--- Problem to solve ---
Which of the lines below hold "docs"? Please return each one.

** Opening Records block **

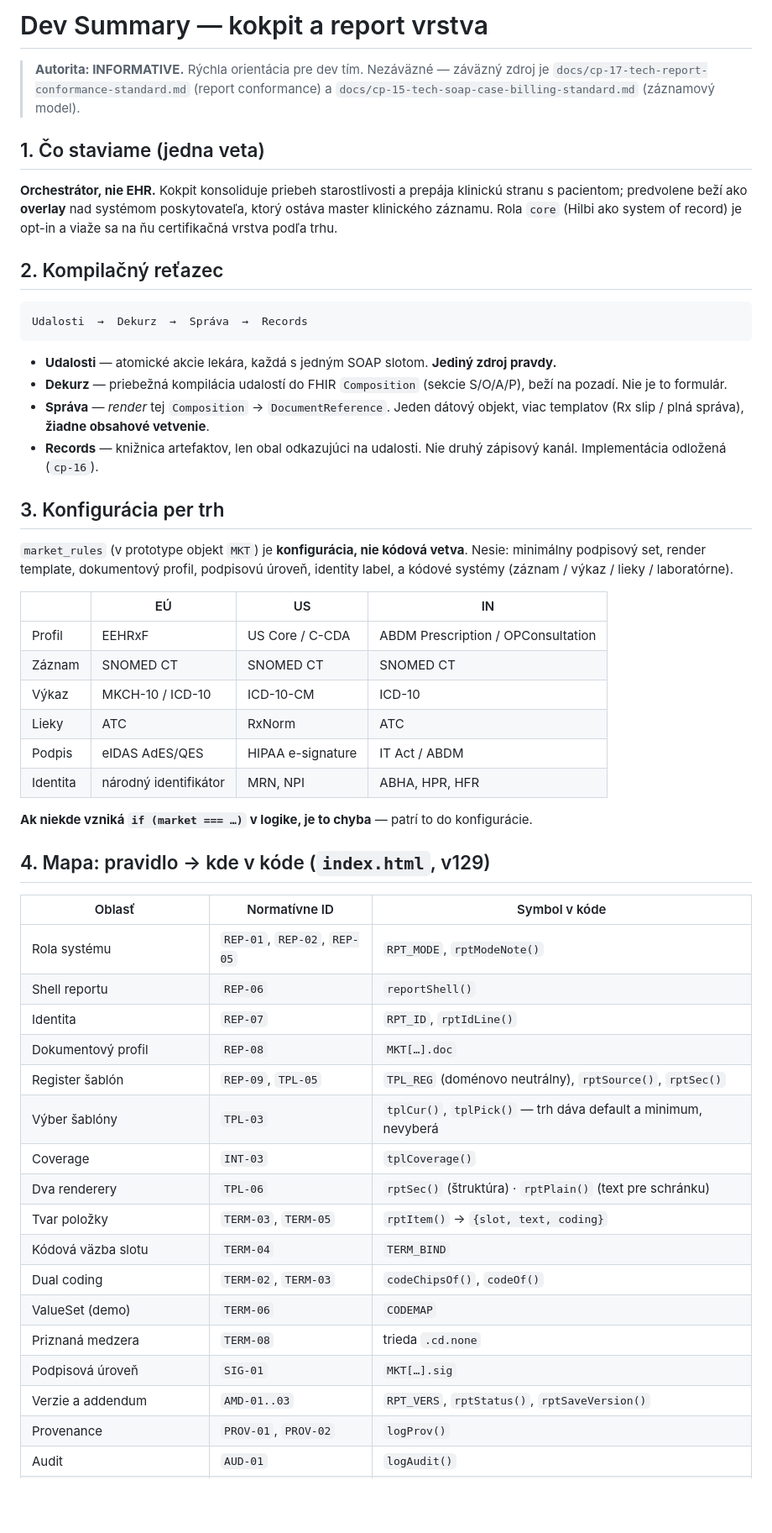
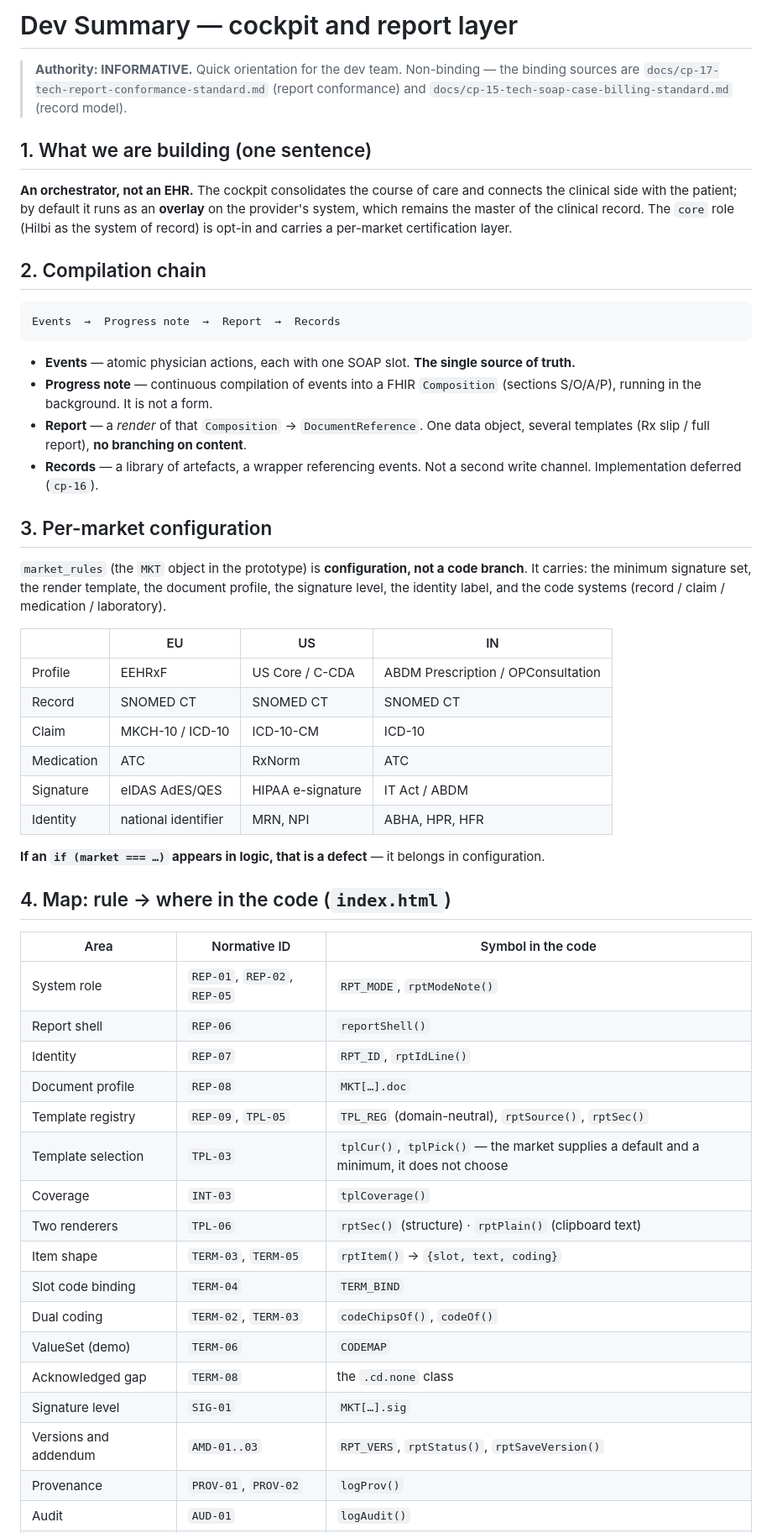
Before and after one commit to patrikkmec-ivx/prototype, a Markdown page: docs/DEV-SUMMARY.md, the part around one of its changes. Shown at 84% size. GitHub-like rendering; blank space fills up the shorter version.

Commit message:
docs: DEV-SUMMARY to English (all normative IDs and code symbols preserved)

````diff
--- a/docs/DEV-SUMMARY.md
+++ b/docs/DEV-SUMMARY.md
@@ -1,65 +1,69 @@
-# Dev Summary — kokpit a report vrstva
+# Dev Summary — cockpit and report layer
 
-> **Autorita: INFORMATIVE.** Rýchla orientácia pre dev tím. Nezáväzné — záväzný zdroj je
-> `docs/cp-17-tech-report-conformance-standard.md` (report conformance) a
-> `docs/cp-15-tech-soap-case-billing-standard.md` (záznamový model).
+> **Authority: INFORMATIVE.** Quick orientation for the dev team. Non-binding — the
+> binding sources are `docs/cp-17-tech-report-conformance-standard.md` (report
+> conformance) and `docs/cp-15-tech-soap-case-billing-standard.md` (record model).
 
-## 1. Čo staviame (jedna veta)
+## 1. What we are building (one sentence)
 
-**Orchestrátor, nie EHR.** Kokpit konsoliduje priebeh starostlivosti a prepája klinickú stranu
-s pacientom; predvolene beží ako **overlay** nad systémom poskytovateľa, ktorý ostáva master
-klinického záznamu. Rola `core` (Hilbi ako system of record) je opt-in a viaže sa na ňu
-certifikačná vrstva podľa trhu.
+**An orchestrator, not an EHR.** The cockpit consolidates the course of care and
+connects the clinical side with the patient; by default it runs as an **overlay** on
+the provider's system, which remains the master of the clinical record. The `core`
+role (Hilbi as the system of record) is opt-in and carries a per-market certification
+layer.
 
-## 2. Kompilačný reťazec
+## 2. Compilation chain
 
 ```
-Udalosti  →  Dekurz  →  Správa  →  Records
+Events  →  Progress note  →  Report  →  Records
 ```
 
-- **Udalosti** — atomické akcie lekára, každá s jedným SOAP slotom. **Jediný zdroj pravdy.**
-- **Dekurz** — priebežná kompilácia udalostí do FHIR `Composition` (sekcie S/O/A/P), beží
-  na pozadí. Nie je to formulár.
-- **Správa** — *render* tej `Composition` → `DocumentReference`. Jeden dátový objekt,
-  viac templatov (Rx slip / plná správa), **žiadne obsahové vetvenie**.
-- **Records** — knižnica artefaktov, len obal odkazujúci na udalosti. Nie druhý zápisový
-  kanál. Implementácia odložená (`cp-16`).
+- **Events** — atomic physician actions, each with one SOAP slot. **The single source
+  of truth.**
+- **Progress note** — continuous compilation of events into a FHIR `Composition`
+  (sections S/O/A/P), running in the background. It is not a form.
+- **Report** — a *render* of that `Composition` → `DocumentReference`. One data object,
+  several templates (Rx slip / full report), **no branching on content**.
+- **Records** — a library of artefacts, a wrapper referencing events. Not a second
+  write channel. Implementation deferred (`cp-16`).
 
-## 3. Konfigurácia per trh
+## 3. Per-market configuration
 
-`market_rules` (v prototype objekt `MKT`) je **konfigurácia, nie kódová vetva**. Nesie:
-minimálny podpisový set, render template, dokumentový profil, podpisovú úroveň, identity
-label, a kódové systémy (záznam / výkaz / lieky / laboratórne).
+`market_rules` (the `MKT` object in the prototype) is **configuration, not a code
+branch**. It carries: the minimum signature set, the render template, the document
+profile, the signature level, the identity label, and the code systems (record /
+claim / medication / laboratory).
 
-| | EÚ | US | IN |
+| | EU | US | IN |
 |---|---|---|---|
-| Profil | EEHRxF | US Core / C-CDA | ABDM Prescription / OPConsultation |
-| Záznam | SNOMED CT | SNOMED CT | SNOMED CT |
-| Výkaz | MKCH-10 / ICD-10 | ICD-10-CM | ICD-10 |
-| Lieky | ATC | RxNorm | ATC |
-| Podpis | eIDAS AdES/QES | HIPAA e-signature | IT Act / ABDM |
-| Identita | národný identifikátor | MRN, NPI | ABHA, HPR, HFR |
+| Profile | EEHRxF | US Core / C-CDA | ABDM Prescription / OPConsultation |
+| Record | SNOMED CT | SNOMED CT | SNOMED CT |
+| Claim | MKCH-10 / ICD-10 | ICD-10-CM | ICD-10 |
+| Medication | ATC | RxNorm | ATC |
+| Signature | eIDAS AdES/QES | HIPAA e-signature | IT Act / ABDM |
+| Identity | national identifier | MRN, NPI | ABHA, HPR, HFR |
 
-**Ak niekde vzniká `if (market === …)` v logike, je to chyba** — patrí to do konfigurácie.
+**If an `if (market === …)` appears in logic, that is a defect** — it belongs in
+configuration.
 
-## 4. Mapa: pravidlo → kde v kóde (`index.html`, v129)
+## 4. Map: rule → where in the code (`index.html`)
 
-| Oblasť | Normatívne ID | Symbol v kóde |
+| Area | Normative ID | Symbol in the code |
 |---|---|---|
-| Rola systému | `REP-01`, `REP-02`, `REP-05` | `RPT_MODE`, `rptModeNote()` |
-| Shell reportu | `REP-06` | `reportShell()` |
-| Identita | `REP-07` | `RPT_ID`, `rptIdLine()` |
-| Dokumentový profil | `REP-08` | `MKT[…].doc` |
-| Register šablón | `REP-09`, `TPL-05` | `TPL_REG` (doménovo neutrálny), `rptSource()`, `rptSec()` |
-| Výber šablóny | `TPL-03` | `tplCur()`, `tplPick()` — trh dáva default a minimum, nevyberá |
+| System role | `REP-01`, `REP-02`, `REP-05` | `RPT_MODE`, `rptModeNote()` |
+| Report shell | `REP-06` | `reportShell()` |
+| Identity | `REP-07` | `RPT_ID`, `rptIdLine()` |
+| Document profile | `REP-08` | `MKT[…].doc` |
+| Template registry | `REP-09`, `TPL-05` | `TPL_REG` (domain-neutral), `rptSource()`, `rptSec()` |
+| Template selection | `TPL-03` | `tplCur()`, `tplPick()` — the market supplies a default and a minimum, it does not choose |
 | Coverage | `INT-03` | `tplCoverage()` |
-| Dva renderery | `TPL-06` | `rptSec()` (štruktúra) · `rptPlain()` (text pre schránku) |
-| Tvar položky | `TERM-03`, `TERM-05` | `rptItem()` → `{slot, text, coding}` |
-| Kódová väzba slotu | `TERM-04` | `TERM_BIND` |
+| Two renderers | `TPL-06` | `rptSec()` (structure) · `rptPlain()` (clipboard text) |
+| Item shape | `TERM-03`, `TERM-05` | `rptItem()` → `{slot, text, coding}` |
+| Slot code binding | `TERM-04` | `TERM_BIND` |
 | Dual coding | `TERM-02`, `TERM-03` | `codeChipsOf()`, `codeOf()` |
 | ValueSet (demo) | `TERM-06` | `CODEMAP` |
-| Priznaná medzera | `TERM-08` | trieda `.cd.none` |
-| Podpisová úroveň | `SIG-01` | `MKT[…].sig` |
-| Verzie a addendum | `AMD-01..03` | `RPT_VERS`, `rptStatus()`, `rptSaveVersion()` |
+| Acknowledged gap | `TERM-08` | the `.cd.none` class |
+| Signature level | `SIG-01` | `MKT[…].sig` |
+| Versions and addendum | `AMD-01..03` | `RPT_VERS`, `rptStatus()`, `rptSaveVersion()` |
 | Provenance | `PROV-01`, `PROV-02` | `logProv()` |
 | Audit | `AUD-01` | `logAudit()` |
````
Also changed, not shown: other parts of docs/DEV-SUMMARY.md (+55 -51 lines).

** Closing Records block **

--- Answer to this problem ---
Before and after one commit to patrikkmec-ivx/prototype, a Markdown page: docs/DEV-SUMMARY.md, the part around one of its changes. Shown at 84% size. GitHub-like rendering; blank space fills up the shorter version.
docs: DEV-SUMMARY to English (all normative IDs and code symbols preserved)
--- a/docs/DEV-SUMMARY.md
+++ b/docs/DEV-SUMMARY.md
-> `docs/cp-17-tech-report-conformance-standard.md` (report conformance) a
-> `docs/cp-15-tech-soap-case-billing-standard.md` (záznamový model).
+> binding sources are `docs/cp-17-tech-report-conformance-standard.md` (report
+> conformance) and `docs/cp-15-tech-soap-case-billing-standard.md` (record model).
Also changed, not shown: other parts of docs/DEV-SUMMARY.md (+55 -51 lines).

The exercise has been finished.